In the second part of this work, the method is experimentally highlighted by studying a rabbit leg ex-vivo sample. The obtained images of the ex-vivo sample illustrate how IPPs provide a significant enhancement in the image contrast of some biological tissues and, in some cases, present new information hidden in the usual polarimetric channels. Moreover, new physical interpretation of the sample can be derived from the IPPs which allow us to synthesize the depolarization behavior.
Finally, we also propose a pseudo-colored encoding of the IPPs information that provides an improved visualization of the samples. This last technique opens the possibility to highlight a specific tissue structure by properly adjusting the pseudo-colored formula.

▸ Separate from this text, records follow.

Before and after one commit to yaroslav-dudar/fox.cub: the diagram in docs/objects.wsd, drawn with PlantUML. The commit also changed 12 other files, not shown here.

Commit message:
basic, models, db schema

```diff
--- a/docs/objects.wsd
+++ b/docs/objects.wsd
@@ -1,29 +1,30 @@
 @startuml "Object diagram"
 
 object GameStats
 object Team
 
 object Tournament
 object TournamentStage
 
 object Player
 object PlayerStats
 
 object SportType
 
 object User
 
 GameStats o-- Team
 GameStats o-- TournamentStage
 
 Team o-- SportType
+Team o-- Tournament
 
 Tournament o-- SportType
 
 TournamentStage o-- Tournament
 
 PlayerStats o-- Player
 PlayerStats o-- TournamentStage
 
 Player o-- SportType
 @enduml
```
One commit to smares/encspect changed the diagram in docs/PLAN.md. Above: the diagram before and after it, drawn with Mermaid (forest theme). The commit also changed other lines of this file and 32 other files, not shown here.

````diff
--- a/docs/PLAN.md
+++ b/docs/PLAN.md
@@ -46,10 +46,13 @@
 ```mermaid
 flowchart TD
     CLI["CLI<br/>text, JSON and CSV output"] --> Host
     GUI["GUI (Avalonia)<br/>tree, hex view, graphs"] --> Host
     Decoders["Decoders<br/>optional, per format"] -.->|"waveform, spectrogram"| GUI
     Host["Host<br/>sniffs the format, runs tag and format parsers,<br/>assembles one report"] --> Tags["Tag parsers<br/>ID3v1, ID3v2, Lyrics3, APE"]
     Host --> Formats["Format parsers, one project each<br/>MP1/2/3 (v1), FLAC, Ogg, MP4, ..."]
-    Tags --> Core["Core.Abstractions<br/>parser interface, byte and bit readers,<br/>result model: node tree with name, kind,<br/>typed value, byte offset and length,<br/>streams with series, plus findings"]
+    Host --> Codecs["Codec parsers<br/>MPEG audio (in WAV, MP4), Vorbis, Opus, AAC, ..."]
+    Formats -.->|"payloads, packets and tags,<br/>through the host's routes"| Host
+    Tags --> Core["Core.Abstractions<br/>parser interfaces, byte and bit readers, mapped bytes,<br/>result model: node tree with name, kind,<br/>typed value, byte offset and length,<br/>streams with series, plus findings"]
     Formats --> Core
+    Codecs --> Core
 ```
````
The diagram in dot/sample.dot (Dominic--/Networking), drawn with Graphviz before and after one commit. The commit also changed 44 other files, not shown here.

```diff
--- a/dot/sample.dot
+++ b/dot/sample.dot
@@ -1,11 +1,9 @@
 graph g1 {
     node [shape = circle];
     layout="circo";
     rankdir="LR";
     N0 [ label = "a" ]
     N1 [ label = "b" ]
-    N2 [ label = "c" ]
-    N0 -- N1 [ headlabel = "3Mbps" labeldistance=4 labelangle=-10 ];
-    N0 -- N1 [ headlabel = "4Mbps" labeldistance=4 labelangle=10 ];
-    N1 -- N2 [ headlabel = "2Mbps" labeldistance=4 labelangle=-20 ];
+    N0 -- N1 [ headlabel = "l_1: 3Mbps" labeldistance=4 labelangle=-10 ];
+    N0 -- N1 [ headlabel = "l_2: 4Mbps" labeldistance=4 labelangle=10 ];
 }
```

We highlight the interest of using the Indices of Polarimetric Purity (IPPs) for the biological tissue inspection. These are three polarimetric metrics focused on the study of the depolarizing behaviour of the sample. The IPPs have been recently proposed in the literature and provide different and synthetized information than the commonly used depolarizing indices, as depolarization index (PΔ) or depolarization power (Δ). Compared with the standard polarimetric images of biological samples, IPPs enhance the contrast between different tissues of the sample and show differences between similar tissues which are not observed using the other standard techniques. Moreover, they present further physical information related to the depolarization mechanisms inherent to different tissues. In addition, the algorithm does not require advanced calculations (as in the case of polar decompositions), being the indices of polarimetric purity fast and easy to implement. We also propose a pseudo-coloured image method which encodes the sample information as a function of the different indices weights. These images allow us to customize the visualization of samples and to highlight certain of their constitutive structures. The interest and potential of the IPP approach are experimentally illustrated throughout the manuscript by comparing polarimetric images of different ex-vivo samples obtained with standard polarimetric methods with those obtained from the IPPs analysis. Enhanced contrast and retrieval of new information are experimentally obtained from the different IPP based images.
We present mathematical formulas generalizing polarization gating (PG) techniques. PG refers to a collection of imaging methods based on the combination of different controlled polarization channels. In particular, we show how using the measured Mueller matrix (MM) of a sample, a widespread number of PG configurations can be evaluated just from analytical expressions based on the MM coefficients. We also show the interest of controlling the helicity of the states of polarization used for PG-based metrology, as this parameter has an impact in the image contrast of samples. In addition, we highlight the interest of combining PG techniques with tools of data analysis related to the MM formalism, such as the well-known MM decompositions. The method discussed in this work is illustrated with the results of polarimetric measurements done on artificial phantoms and real ex-vivo tissues.